• _Try it_:
Leave out all pictures while repeating the records exactly and completely.

• _Input data_:
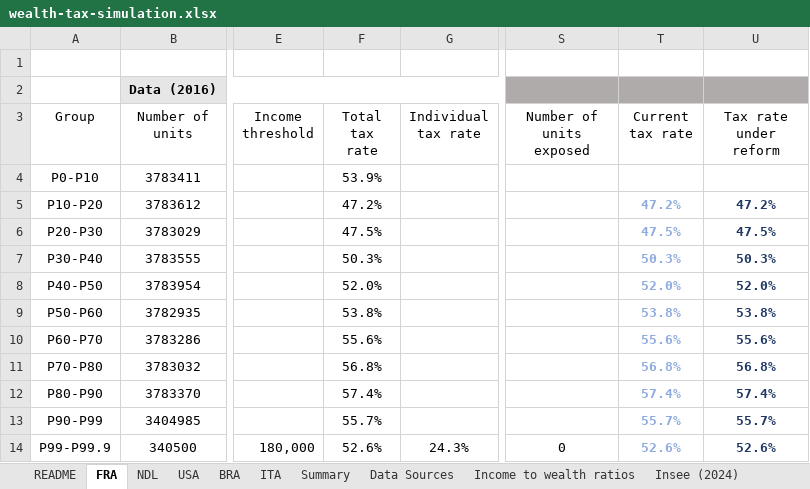
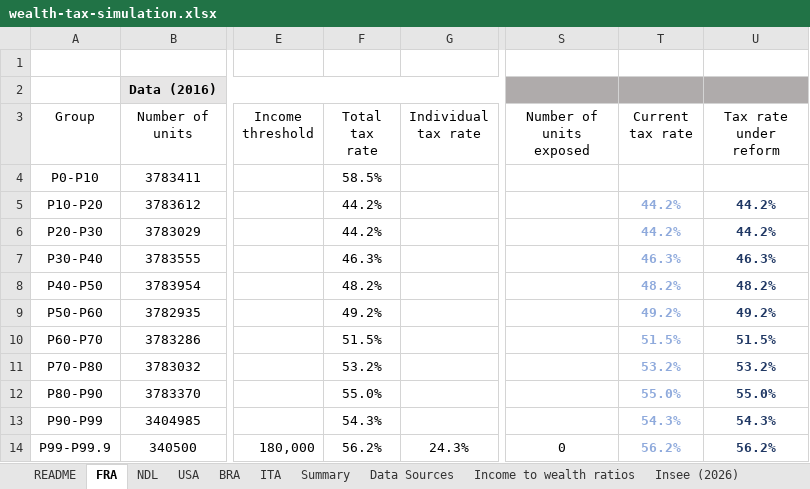
Before and after one commit to leonmouillet/wealth-tax-simulator, an Excel workbook: public/wealth-tax-simulation.xlsx, sheet FRA, drawn as a sheet; only a part is shown, gaps mark what is left out; values as stored, in another font and other column widths than the file's, no borders; charts and pictures not drawn; the diff covers the shown part only; the diff names each change by its address in the sheet, - before the commit and + after, or states it on an @@ line.

```diff
--- a/public/wealth-tax-simulation.xlsx (sheet FRA)
+++ b/public/wealth-tax-simulation.xlsx (sheet FRA)
-sheet tab: Insee (2024)
+sheet tab: Insee (2026)
-F4 (Total tax rate): 53.9%
+F4 (Total tax rate): 58.5%
-F5 (Total tax rate): 47.2%
+F5 (Total tax rate): 44.2%
-T5 (Current tax rate): 47.2%
+T5 (Current tax rate): 44.2%
-U5 (Tax rate under reform): 47.2%
+U5 (Tax rate under reform): 44.2%
-F6 (Total tax rate): 47.5%
+F6 (Total tax rate): 44.2%
-T6 (Current tax rate): 47.5%
+T6 (Current tax rate): 44.2%
-U6 (Tax rate under reform): 47.5%
+U6 (Tax rate under reform): 44.2%
-F7 (Total tax rate): 50.3%
+F7 (Total tax rate): 46.3%
-T7 (Current tax rate): 50.3%
+T7 (Current tax rate): 46.3%
-U7 (Tax rate under reform): 50.3%
+U7 (Tax rate under reform): 46.3%
-F8 (Total tax rate): 52.0%
+F8 (Total tax rate): 48.2%
-T8 (Current tax rate): 52.0%
+T8 (Current tax rate): 48.2%
-U8 (Tax rate under reform): 52.0%
+U8 (Tax rate under reform): 48.2%
-F9 (Total tax rate): 53.8%
+F9 (Total tax rate): 49.2%
-T9 (Current tax rate): 53.8%
+T9 (Current tax rate): 49.2%
-U9 (Tax rate under reform): 53.8%
+U9 (Tax rate under reform): 49.2%
-F10 (Total tax rate): 55.6%
+F10 (Total tax rate): 51.5%
-T10 (Current tax rate): 55.6%
+T10 (Current tax rate): 51.5%
-U10 (Tax rate under reform): 55.6%
+U10 (Tax rate under reform): 51.5%
-F11 (Total tax rate): 56.8%
+F11 (Total tax rate): 53.2%
-T11 (Current tax rate): 56.8%
+T11 (Current tax rate): 53.2%
-U11 (Tax rate under reform): 56.8%
+U11 (Tax rate under reform): 53.2%
-F12 (Total tax rate): 57.4%
+F12 (Total tax rate): 55.0%
-T12 (Current tax rate): 57.4%
+T12 (Current tax rate): 55.0%
-U12 (Tax rate under reform): 57.4%
+U12 (Tax rate under reform): 55.0%
-F13 (Total tax rate): 55.7%
+F13 (Total tax rate): 54.3%
-T13 (Current tax rate): 55.7%
+T13 (Current tax rate): 54.3%
-U13 (Tax rate under reform): 55.7%
+U13 (Tax rate under reform): 54.3%
-F14 (Total tax rate): 52.6%
+F14 (Total tax rate): 56.2%
-T14 (Current tax rate): 52.6%
+T14 (Current tax rate): 56.2%
-U14 (Tax rate under reform): 52.6%
+U14 (Tax rate under reform): 56.2%
```
Also changed, not shown: 17 edited cells elsewhere in this sheet, sheet Piketty, Saez, Zucman (2018), sheet USA, sheet Bach et al. (2025), sheet Income to wealth ratios, sheet Summary, sheet WID, 1 more sheet, formulas that keep their value, charts or pictures, 2 other files.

• _Solved exercise_:
Before and after one commit to leonmouillet/wealth-tax-simulator, an Excel workbook: public/wealth-tax-simulation.xlsx, sheet FRA, drawn as a sheet; only a part is shown, gaps mark what is left out; values as stored, in another font and other column widths than the file's, no borders; charts and pictures not drawn; the diff covers the shown part only; the diff names each change by its address in the sheet, - before the commit and + after, or states it on an @@ line.

```diff
--- a/public/wealth-tax-simulation.xlsx (sheet FRA)
+++ b/public/wealth-tax-simulation.xlsx (sheet FRA)
-sheet tab: Insee (2024)
+sheet tab: Insee (2026)
-F4 (Total tax rate): 53.9%
+F4 (Total tax rate): 58.5%
-F5 (Total tax rate): 47.2%
+F5 (Total tax rate): 44.2%
-T5 (Current tax rate): 47.2%
+T5 (Current tax rate): 44.2%
-U5 (Tax rate under reform): 47.2%
+U5 (Tax rate under reform): 44.2%
-F6 (Total tax rate): 47.5%
+F6 (Total tax rate): 44.2%
-T6 (Current tax rate): 47.5%
+T6 (Current tax rate): 44.2%
-U6 (Tax rate under reform): 47.5%
+U6 (Tax rate under reform): 44.2%
-F7 (Total tax rate): 50.3%
+F7 (Total tax rate): 46.3%
-T7 (Current tax rate): 50.3%
+T7 (Current tax rate): 46.3%
-U7 (Tax rate under reform): 50.3%
+U7 (Tax rate under reform): 46.3%
-F8 (Total tax rate): 52.0%
+F8 (Total tax rate): 48.2%
-T8 (Current tax rate): 52.0%
+T8 (Current tax rate): 48.2%
-U8 (Tax rate under reform): 52.0%
+U8 (Tax rate under reform): 48.2%
-F9 (Total tax rate): 53.8%
+F9 (Total tax rate): 49.2%
-T9 (Current tax rate): 53.8%
+T9 (Current tax rate): 49.2%
-U9 (Tax rate under reform): 53.8%
+U9 (Tax rate under reform): 49.2%
-F10 (Total tax rate): 55.6%
+F10 (Total tax rate): 51.5%
-T10 (Current tax rate): 55.6%
+T10 (Current tax rate): 51.5%
-U10 (Tax rate under reform): 55.6%
+U10 (Tax rate under reform): 51.5%
-F11 (Total tax rate): 56.8%
+F11 (Total tax rate): 53.2%
-T11 (Current tax rate): 56.8%
+T11 (Current tax rate): 53.2%
-U11 (Tax rate under reform): 56.8%
+U11 (Tax rate under reform): 53.2%
-F12 (Total tax rate): 57.4%
+F12 (Total tax rate): 55.0%
-T12 (Current tax rate): 57.4%
+T12 (Current tax rate): 55.0%
-U12 (Tax rate under reform): 57.4%
+U12 (Tax rate under reform): 55.0%
-F13 (Total tax rate): 55.7%
+F13 (Total tax rate): 54.3%
-T13 (Current tax rate): 55.7%
+T13 (Current tax rate): 54.3%
-U13 (Tax rate under reform): 55.7%
+U13 (Tax rate under reform): 54.3%
-F14 (Total tax rate): 52.6%
+F14 (Total tax rate): 56.2%
-T14 (Current tax rate): 52.6%
+T14 (Current tax rate): 56.2%
-U14 (Tax rate under reform): 52.6%
+U14 (Tax rate under reform): 56.2%
```
Also changed, not shown: 17 edited cells elsewhere in this sheet, sheet Piketty, Saez, Zucman (2018), sheet USA, sheet Bach et al. (2025), sheet Income to wealth ratios, sheet Summary, sheet WID, 1 more sheet, formulas that keep their value, charts or pictures, 2 other files.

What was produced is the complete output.